───── RECORDS TO USE ─────

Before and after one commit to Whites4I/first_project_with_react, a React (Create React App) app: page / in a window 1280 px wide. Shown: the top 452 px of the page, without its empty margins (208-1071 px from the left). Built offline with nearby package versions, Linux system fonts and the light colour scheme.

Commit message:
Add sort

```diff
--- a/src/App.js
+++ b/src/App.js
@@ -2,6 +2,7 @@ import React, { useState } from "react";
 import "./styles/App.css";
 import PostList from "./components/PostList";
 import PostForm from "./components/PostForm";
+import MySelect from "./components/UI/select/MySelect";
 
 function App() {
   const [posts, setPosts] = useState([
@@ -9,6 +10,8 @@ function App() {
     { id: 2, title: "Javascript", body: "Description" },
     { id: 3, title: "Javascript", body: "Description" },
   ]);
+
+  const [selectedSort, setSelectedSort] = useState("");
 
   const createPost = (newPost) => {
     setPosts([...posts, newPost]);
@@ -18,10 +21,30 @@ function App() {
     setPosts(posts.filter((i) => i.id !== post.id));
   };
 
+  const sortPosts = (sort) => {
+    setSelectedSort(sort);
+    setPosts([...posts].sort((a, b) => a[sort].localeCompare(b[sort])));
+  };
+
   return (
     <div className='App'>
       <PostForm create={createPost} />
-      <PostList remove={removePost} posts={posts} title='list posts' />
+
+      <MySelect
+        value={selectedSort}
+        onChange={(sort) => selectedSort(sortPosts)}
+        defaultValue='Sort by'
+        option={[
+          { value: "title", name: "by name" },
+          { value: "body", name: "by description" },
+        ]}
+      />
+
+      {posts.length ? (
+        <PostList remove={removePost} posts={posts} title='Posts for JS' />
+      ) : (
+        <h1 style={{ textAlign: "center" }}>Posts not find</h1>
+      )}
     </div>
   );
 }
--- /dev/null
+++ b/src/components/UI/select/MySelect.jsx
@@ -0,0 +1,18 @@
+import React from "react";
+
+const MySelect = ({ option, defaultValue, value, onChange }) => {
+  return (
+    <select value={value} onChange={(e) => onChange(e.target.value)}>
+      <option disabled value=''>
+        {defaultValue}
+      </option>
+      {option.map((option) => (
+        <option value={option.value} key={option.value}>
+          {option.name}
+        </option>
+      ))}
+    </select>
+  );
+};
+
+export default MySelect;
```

─────

EXERCISE: Write each entry out again, exactly as it reads above.

EXERCISE RESPONSE:
Before and after one commit to Whites4I/first_project_with_react, a React (Create React App) app: page / in a window 1280 px wide. Shown: the top 452 px of the page, without its empty margins (208-1071 px from the left). Built offline with nearby package versions, Linux system fonts and the light colour scheme.

Commit message:
Add sort

```diff
--- a/src/App.js
+++ b/src/App.js
@@ -2,6 +2,7 @@ import React, { useState } from "react";
 import "./styles/App.css";
 import PostList from "./components/PostList";
 import PostForm from "./components/PostForm";
+import MySelect from "./components/UI/select/MySelect";
 
 function App() {
   const [posts, setPosts] = useState([
@@ -9,6 +10,8 @@ function App() {
     { id: 2, title: "Javascript", body: "Description" },
     { id: 3, title: "Javascript", body: "Description" },
   ]);
+
+  const [selectedSort, setSelectedSort] = useState("");
 
   const createPost = (newPost) => {
     setPosts([...posts, newPost]);
@@ -18,10 +21,30 @@ function App() {
     setPosts(posts.filter((i) => i.id !== post.id));
   };
 
+  const sortPosts = (sort) => {
+    setSelectedSort(sort);
+    setPosts([...posts].sort((a, b) => a[sort].localeCompare(b[sort])));
+  };
+
   return (
     <div className='App'>
       <PostForm create={createPost} />
-      <PostList remove={removePost} posts={posts} title='list posts' />
+
+      <MySelect
+        value={selectedSort}
+        onChange={(sort) => selectedSort(sortPosts)}
+        defaultValue='Sort by'
+        option={[
+          { value: "title", name: "by name" },
+          { value: "body", name: "by description" },
+        ]}
+      />
+
+      {posts.length ? (
+        <PostList remove={removePost} posts={posts} title='Posts for JS' />
+      ) : (
+        <h1 style={{ textAlign: "center" }}>Posts not find</h1>
+      )}
     </div>
   );
 }
--- /dev/null
+++ b/src/components/UI/select/MySelect.jsx
@@ -0,0 +1,18 @@
+import React from "react";
+
+const MySelect = ({ option, defaultValue, value, onChange }) => {
+  return (
+    <select value={value} onChange={(e) => onChange(e.target.value)}>
+      <option disabled value=''>
+        {defaultValue}
+      </option>
+      {option.map((option) => (
+        <option value={option.value} key={option.value}>
+          {option.name}
+        </option>
+      ))}
+    </select>
+  );
+};
+
+export default MySelect;
```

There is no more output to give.